Yewbarrow Lodge

Design competition managed using our multi-divisional expertise 

433 CAM 03
Type of project
Project Partners
South Lakes Housing Trust
OMI Archtiects
Copied to clipboard

Challenge the norm

Approached to help unlock a distressed asset, we offered our multi-discipline expertise to provide an initial appraisal on the site and to carry out a review on likely build costs for new build v retainment options.  It was clear that the existing building had a multitude of constraints and that it wasn't lending itself to the requirements of the end user.

A detailed optioneering analysis allowed the decision to be made which was to demolish the existing building but to retain as much of the fabric for reuse to offset any embodied carbon.

To ensure the best possible scheme was brought forward we thought outside the box and developed a design competition.  This led to an array of options and ideas as the designers competed against each other to put forward a solution that responded best to the site whilst having an eye on the buildability and commercial aspects (fully interrogated by Enabl!).

Having now led the scheme into planning, we're gearing up for the next stage of design and procurement where we will lead the scheme onto site.

More details
about what we did


We think
outside the box.

Knowing that the client wanted to challenge the norm excited us.  And it did.  Bringing forward affordable housing on a topographically tricky site whilst wanting to create a showpiece to demonstrate how Housing Associations can offer high end products in suburban locations was the challenge we wanted.

We wanted to make best use of the opportunity and structuring a design competition allowed us to do just that.

DJI 0657

A site rich in history
requiring a renewed purpose

The original Yewbarrow Lodge Estate was built in 1832 for Benjamin Hall and in 1919, the Yewbarrow Lodge Estate was purchased by Lieutenant Colonel Austin Townsend Porritt (1875-1956).  In 1941, Yewbarrow Lodge was severely damaged by an incendiary bomb during World War II and the building was demolished and rebuilt in 1991 . 

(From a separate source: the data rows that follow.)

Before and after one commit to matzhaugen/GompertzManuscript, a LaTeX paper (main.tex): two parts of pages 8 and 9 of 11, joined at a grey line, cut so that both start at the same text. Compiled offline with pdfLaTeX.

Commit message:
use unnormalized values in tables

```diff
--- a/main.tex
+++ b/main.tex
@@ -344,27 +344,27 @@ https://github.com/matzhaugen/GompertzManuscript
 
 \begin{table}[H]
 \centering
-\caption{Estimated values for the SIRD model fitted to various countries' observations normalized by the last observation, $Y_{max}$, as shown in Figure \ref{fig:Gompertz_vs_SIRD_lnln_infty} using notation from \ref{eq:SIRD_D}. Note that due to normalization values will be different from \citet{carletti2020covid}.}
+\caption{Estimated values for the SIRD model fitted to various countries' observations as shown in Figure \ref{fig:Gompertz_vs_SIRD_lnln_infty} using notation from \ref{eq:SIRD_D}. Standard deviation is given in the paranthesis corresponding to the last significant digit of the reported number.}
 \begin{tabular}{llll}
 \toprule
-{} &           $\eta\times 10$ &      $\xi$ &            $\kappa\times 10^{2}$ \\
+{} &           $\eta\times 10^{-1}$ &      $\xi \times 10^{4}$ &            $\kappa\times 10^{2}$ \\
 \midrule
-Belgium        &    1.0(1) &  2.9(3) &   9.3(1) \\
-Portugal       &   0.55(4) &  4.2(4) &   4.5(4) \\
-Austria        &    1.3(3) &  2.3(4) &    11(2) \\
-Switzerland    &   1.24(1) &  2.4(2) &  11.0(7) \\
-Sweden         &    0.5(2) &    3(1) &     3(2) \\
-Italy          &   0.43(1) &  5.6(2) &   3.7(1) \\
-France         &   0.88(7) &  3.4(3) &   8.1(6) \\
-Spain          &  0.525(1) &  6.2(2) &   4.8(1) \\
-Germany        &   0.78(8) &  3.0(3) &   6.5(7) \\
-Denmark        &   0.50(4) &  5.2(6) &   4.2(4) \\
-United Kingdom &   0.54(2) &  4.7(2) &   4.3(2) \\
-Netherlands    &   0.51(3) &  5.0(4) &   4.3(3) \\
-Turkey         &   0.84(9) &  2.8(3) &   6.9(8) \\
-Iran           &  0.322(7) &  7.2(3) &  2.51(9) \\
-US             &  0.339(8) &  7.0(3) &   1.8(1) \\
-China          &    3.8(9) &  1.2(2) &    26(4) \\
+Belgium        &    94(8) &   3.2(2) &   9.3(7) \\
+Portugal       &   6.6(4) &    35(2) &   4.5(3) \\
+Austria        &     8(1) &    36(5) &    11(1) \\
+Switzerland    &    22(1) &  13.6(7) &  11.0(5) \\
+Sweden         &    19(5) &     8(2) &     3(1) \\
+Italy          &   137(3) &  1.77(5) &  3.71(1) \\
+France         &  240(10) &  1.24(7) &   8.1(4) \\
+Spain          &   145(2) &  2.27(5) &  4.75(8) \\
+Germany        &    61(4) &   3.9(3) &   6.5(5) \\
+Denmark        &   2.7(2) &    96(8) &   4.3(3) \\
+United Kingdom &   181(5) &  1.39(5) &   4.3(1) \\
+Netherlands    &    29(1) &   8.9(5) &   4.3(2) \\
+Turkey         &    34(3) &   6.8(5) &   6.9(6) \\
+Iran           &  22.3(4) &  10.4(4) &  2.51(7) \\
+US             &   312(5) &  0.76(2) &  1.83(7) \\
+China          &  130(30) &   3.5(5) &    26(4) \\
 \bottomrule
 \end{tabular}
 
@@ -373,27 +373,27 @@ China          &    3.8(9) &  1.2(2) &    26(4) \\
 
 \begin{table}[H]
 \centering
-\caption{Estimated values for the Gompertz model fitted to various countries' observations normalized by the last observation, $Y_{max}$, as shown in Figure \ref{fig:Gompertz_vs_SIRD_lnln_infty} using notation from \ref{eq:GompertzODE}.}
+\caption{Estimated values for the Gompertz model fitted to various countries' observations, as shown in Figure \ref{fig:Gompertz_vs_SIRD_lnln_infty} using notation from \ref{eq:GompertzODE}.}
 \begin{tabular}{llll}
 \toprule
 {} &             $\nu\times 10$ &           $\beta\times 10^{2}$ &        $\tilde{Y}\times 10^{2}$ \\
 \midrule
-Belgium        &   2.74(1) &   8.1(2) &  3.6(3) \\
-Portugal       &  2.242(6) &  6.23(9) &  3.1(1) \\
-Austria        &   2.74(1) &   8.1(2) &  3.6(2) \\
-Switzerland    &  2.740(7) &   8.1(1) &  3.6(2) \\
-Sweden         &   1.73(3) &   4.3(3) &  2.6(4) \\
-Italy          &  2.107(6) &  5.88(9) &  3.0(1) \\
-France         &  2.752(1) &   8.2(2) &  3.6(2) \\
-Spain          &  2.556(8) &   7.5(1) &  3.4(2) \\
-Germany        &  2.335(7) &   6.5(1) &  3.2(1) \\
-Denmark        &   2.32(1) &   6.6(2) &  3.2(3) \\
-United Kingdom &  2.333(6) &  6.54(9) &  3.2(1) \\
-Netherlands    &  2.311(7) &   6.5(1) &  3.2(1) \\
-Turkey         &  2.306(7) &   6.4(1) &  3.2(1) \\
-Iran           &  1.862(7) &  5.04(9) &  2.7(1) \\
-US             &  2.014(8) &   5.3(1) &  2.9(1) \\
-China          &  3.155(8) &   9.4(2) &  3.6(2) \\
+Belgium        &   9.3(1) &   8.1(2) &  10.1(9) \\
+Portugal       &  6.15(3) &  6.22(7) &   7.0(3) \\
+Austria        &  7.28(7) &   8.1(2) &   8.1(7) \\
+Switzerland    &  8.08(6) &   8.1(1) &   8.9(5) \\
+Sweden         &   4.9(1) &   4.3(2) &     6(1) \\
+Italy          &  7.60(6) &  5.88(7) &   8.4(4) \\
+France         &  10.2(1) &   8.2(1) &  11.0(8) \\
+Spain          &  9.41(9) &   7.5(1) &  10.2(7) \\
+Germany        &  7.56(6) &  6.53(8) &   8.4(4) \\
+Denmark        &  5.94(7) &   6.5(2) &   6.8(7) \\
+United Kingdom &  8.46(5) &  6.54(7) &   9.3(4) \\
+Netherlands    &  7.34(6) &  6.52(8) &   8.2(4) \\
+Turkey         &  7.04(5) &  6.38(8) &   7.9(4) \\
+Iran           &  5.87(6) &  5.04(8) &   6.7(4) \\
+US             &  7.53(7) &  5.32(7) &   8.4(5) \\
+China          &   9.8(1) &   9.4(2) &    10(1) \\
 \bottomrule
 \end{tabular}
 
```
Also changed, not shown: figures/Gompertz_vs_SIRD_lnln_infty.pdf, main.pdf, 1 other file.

Occupying an elevated position on steeply sloping parkland the site is separated from the estuary plain by the Furness Railway Line, Botanical Gardens and the Main Street arterial road.


Follow us on Instagram